Earlier this week, a judgement pronounced by a two-judge bench of the Supreme Court shed light on the special status vested on the government employees under the Constitution, and whether employees of autonomous bodies can claim similar benefits as them. Although the Bombay High Court had considered the employees of the autonomous bodies on par with the government employees, an expert on labour law finds merit in the Supreme Court’s interpretation, writes NINAD PARIKH.
WHILE deciding the case of The State of Maharashtra and Anr. vs. Bhagwan & Ors., on an appeal filed by Maharashtra government against an order passed by the Bombay High Court, on January 10, the Supreme Court held that employees of autonomous bodies cannot claim, as a matter of right, service benefits on par with the government employees.
The bench comprising Justices M.R. Shah and B.V. Nagarathna held while allowing the appeal on the basis that as per the Service Rules applicable to the employees of Water And Land Management Institute (WALMI), there is no provision for pensionary benefits for them.
The issue of contention in this case was if the employees of WALMI, which is an independent autonomous entity registered under the Societies Registration Act, are entitled to the same pensionary benefits as employees of the Maharashtra Government.
The High Court’s rationale for its decision was that the amount of funds available with WALMI and deposited with the Employees’ Provident Fund towards employees’ contribution itself is sufficient to meet the financial liability of the pensionary benefits to employees, and that there is no reasonable basis for the state government to refuse the same to the retired employees of WALMI.
The High Court further observed that as WALMI essentially performs educational and research activities, and receives 100 per cent grant from the state government, the service conditions of employees are regulated by Maharashtra Civil Services Rules, and that the employees have been, from time to time, extended the benefits of wage and pay scale revision on par with state government employees. The employees are being paid out of the Consolidated Fund of the state government and hence, there is no justification to treat WALMI employees differently state government employees. The High Court, therefore, held that the denial of pensionary benefits to the employees of WALMI would be discriminatory and violative of the principle of equality guaranteed under Article 14 of the Constitution.
Supreme Court’s rationale
However, the Supreme Court ruled that the Pension Rules applicable to the state government employees cannot be made applicable to the employees of WALMI, and thus they are not entitled to the pensionary benefits.
A claim for equality can be made when there is discrimination by the State between two similarly situated persons.
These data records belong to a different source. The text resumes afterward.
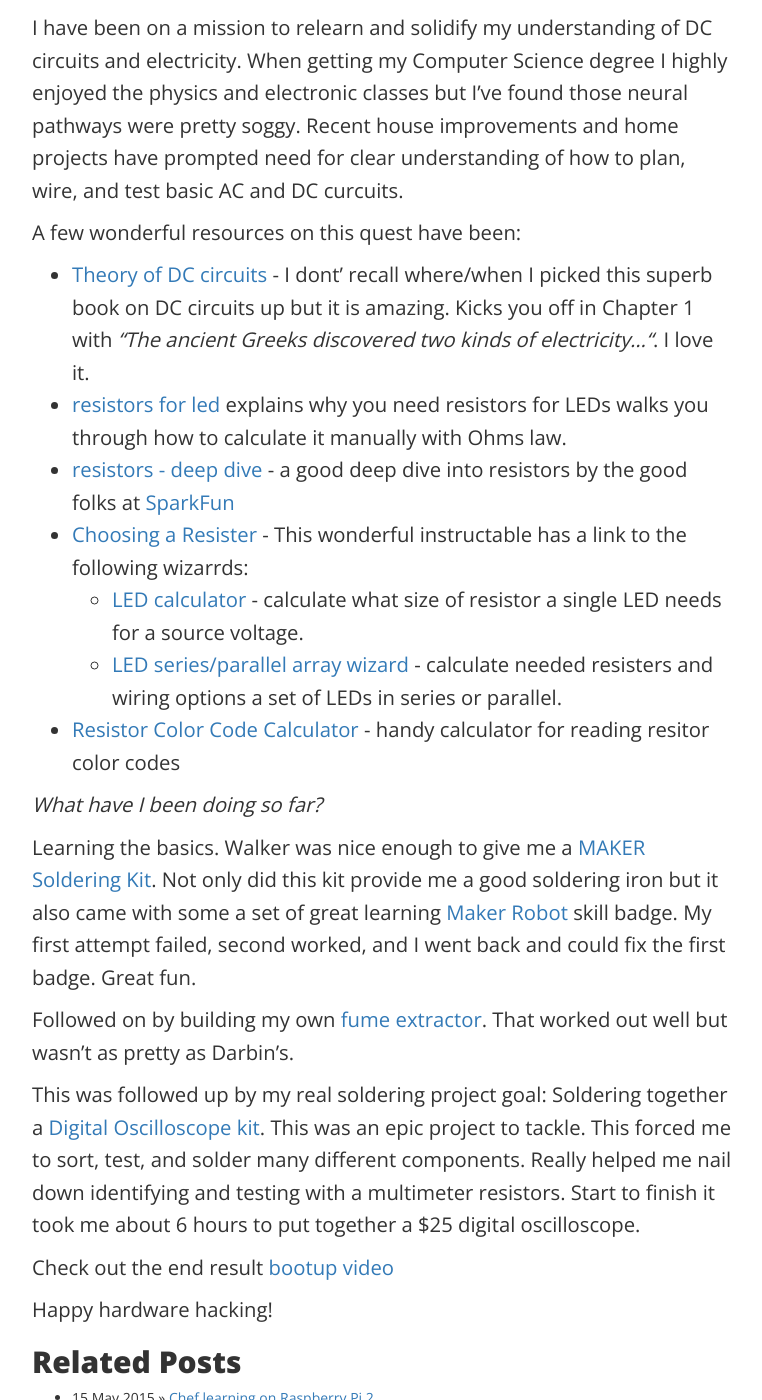
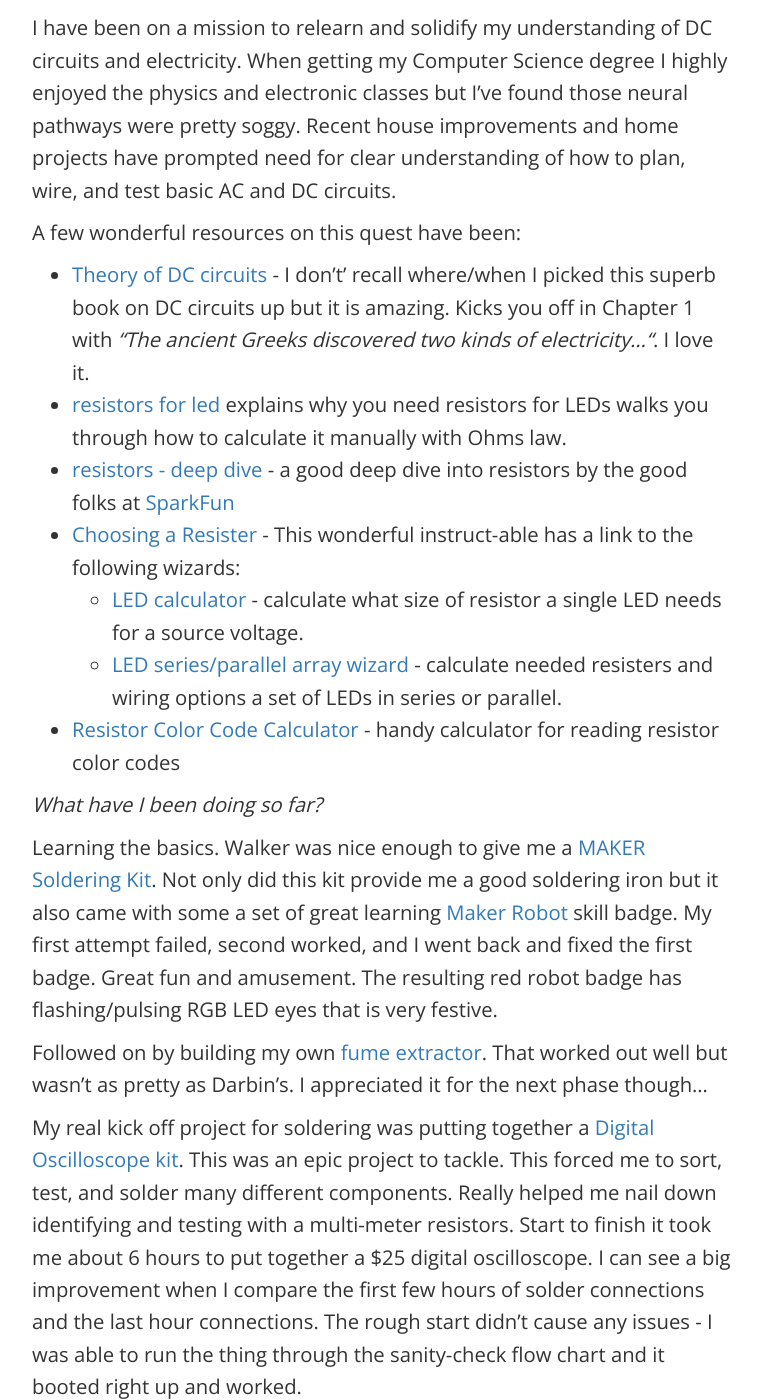
Before and after one commit to dayne/dayne.github.com, a Jekyll site: the page built from _posts/2017-01-28-hardware_hacking.md, in a window 1280 px wide and 1400 px high, scrolled down 191 px. Shown: the whole window, without its empty margins (258-1020 px from the left). Built offline with Jekyll 4.4.1, drawn with Linux system fonts in a browser that asks for light colours; nearby versions of some CDN libraries; Markdown is read by kramdown in place of the engine named in the settings; some of the changed text lies outside the part shown.

Commit message:
spelling typo fix

```diff
--- a/_posts/2017-01-28-hardware_hacking.md
+++ b/_posts/2017-01-28-hardware_hacking.md
@@ -6,26 +6,28 @@
 
 <p class='#meta'>{{page.date}}</p>
 
-I have been on a mission to relearn and solidify my understanding of DC circuits and electricity. When getting my Computer Science degree I highly enjoyed the physics and electronic classes but I've found those neural pathways were pretty soggy.  Recent house improvements and home projects have prompted need for clear understanding of how to plan, wire, and test basic AC and DC curcuits.
+I have been on a mission to relearn and solidify my understanding of DC circuits and electricity. When getting my Computer Science degree I highly enjoyed the physics and electronic classes but I've found those neural pathways were pretty soggy.  Recent house improvements and home projects have prompted need for clear understanding of how to plan, wire, and test basic AC and DC circuits.
 
 A few wonderful resources on this quest have been:
 
-* [Theory of DC circuits](https://www.amazon.com/Theory-DC-Circuits-Electron-Flow/dp/1560483008) - I dont' recall where/when I picked this superb book on DC circuits up but it is amazing. Kicks you off in Chapter 1 with _"The ancient Greeks discovered two kinds of electricity..."_.  I love it.
+* [Theory of DC circuits](https://www.amazon.com/Theory-DC-Circuits-Electron-Flow/dp/1560483008) - I don't' recall where/when I picked this superb book on DC circuits up but it is amazing. Kicks you off in Chapter 1 with _"The ancient Greeks discovered two kinds of electricity..."_.  I love it.
 * [resistors for led](http://www.evilmadscientist.com/2012/resistors-for-leds/) explains why you need resistors for LEDs walks you through how to calculate it manually with Ohms law.
 * [resistors - deep dive](https://learn.sparkfun.com/tutorials/resistors) - a good deep dive into resistors by the good folks at [SparkFun](sparkfun.com)
-* [Choosing a Resister](http://www.instructables.com/id/Choosing-The-Resistor-To-Use-With-LEDs/) - This wonderful instructable has a link to the following wizarrds:
+* [Choosing a Resister](http://www.instructables.com/id/Choosing-The-Resistor-To-Use-With-LEDs/) - This wonderful instruct-able has a link to the following wizards:
   * [LED calculator](http://led.linear1.org/1led.wiz) - calculate what size of resistor a single LED needs for a source voltage.
   * [LED series/parallel array wizard](http://led.linear1.org/1led.wiz) - calculate needed resisters and wiring options a set of LEDs in series or parallel.
-* [Resistor Color Code Calculator](http://www.allaboutcircuits.com/tools/resistor-color-code-calculator/) - handy calculator for reading resitor color codes
+* [Resistor Color Code Calculator](http://www.allaboutcircuits.com/tools/resistor-color-code-calculator/) - handy calculator for reading resistor color codes
 
 _What have I been doing so far?_
 
-Learning the basics. Walker was nice enough to give me a [MAKER Soldering Kit](http://www.makershed.com/collections/soldering-tools). Not only did this kit provide me a good soldering iron but it also came with some a set of great learning [Maker Robot](http://makezine.com/projects/maker-faire-2012-electronic-skill-badge/) skill badge. My first attempt failed, second worked, and I went back and could fix the first badge. Great fun.
+Learning the basics. Walker was nice enough to give me a [MAKER Soldering Kit](http://www.makershed.com/collections/soldering-tools). Not only did this kit provide me a good soldering iron but it also came with some a set of great learning [Maker Robot](http://makezine.com/projects/maker-faire-2012-electronic-skill-badge/) skill badge. My first attempt failed, second worked, and I went back and fixed the first badge. Great fun and amusement. The resulting red robot badge has flashing/pulsing RGB LED eyes that is very festive.
 
-Followed on by building my own [fume extractor](http://www.darbinorvar.com/blog/2015/10/6/desktop-air-purifier-fume-extractor).  That worked out well but wasn't as pretty as Darbin's.
+Followed on by building my own [fume extractor](http://www.darbinorvar.com/blog/2015/10/6/desktop-air-purifier-fume-extractor).  That worked out well but wasn't as pretty as Darbin's. I appreciated it for the next phase though...
 
-This was followed up by my real soldering project goal: Soldering together a [Digital Oscilloscope kit](https://www.amazon.com/JYE-DSO-138-Open-Source/dp/B00WAQGGZA). This was an epic project to tackle. This forced me to sort, test, and solder many different components. Really helped me nail down identifying and testing with a multimeter resistors.  Start to finish it took me about 6 hours to put together a $25 digital oscilloscope.
+My real kick off project for soldering was putting together a [Digital Oscilloscope kit](https://www.amazon.com/JYE-DSO-138-Open-Source/dp/B00WAQGGZA). This was an epic project to tackle. This forced me to sort, test, and solder many different components. Really helped me nail down identifying and testing with a multi-meter resistors.  Start to finish it took me about 6 hours to put together a $25 digital oscilloscope.  I can see a big improvement when I compare the first few hours of solder connections and the last hour connections.  The rough start didn't cause any issues - I was able to run the thing through the sanity-check flow chart and it booted right up and worked.
 
 Check out the end result [bootup video](https://goo.gl/photos/AtscKx6maK4vwogu9)
 
+I'm now feeling comfortable tackling some of the needed phases in my Raspberry Pi sensor and connector projects.
+
 Happy hardware hacking!
```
Thus, it cannot be invoked in cases where the discrimination sought to be shown, is between acts of two different authorities functioning as State under Article 12 of the Constitution, the Supreme Court held.
The Supreme Court’s judgment, authored by Justice Shah, noted that employees of autonomous bodies cannot claim parity with the government employees merely because such organisations have adopted rules similar to a government service. It was stated in the judgement that a claim for equality can be made when there is discrimination by the State between two similarly situated persons. Thus, it cannot be invoked in cases where the discrimination sought to be shown, is between acts of two different authorities functioning as State under Article 12 of the Constitution, the Supreme Court held.
Referring to its judgment in T.M. Sampath & Ors. vs. Secretary, Ministry of Water Resources & Ors., (2015), the bench observed:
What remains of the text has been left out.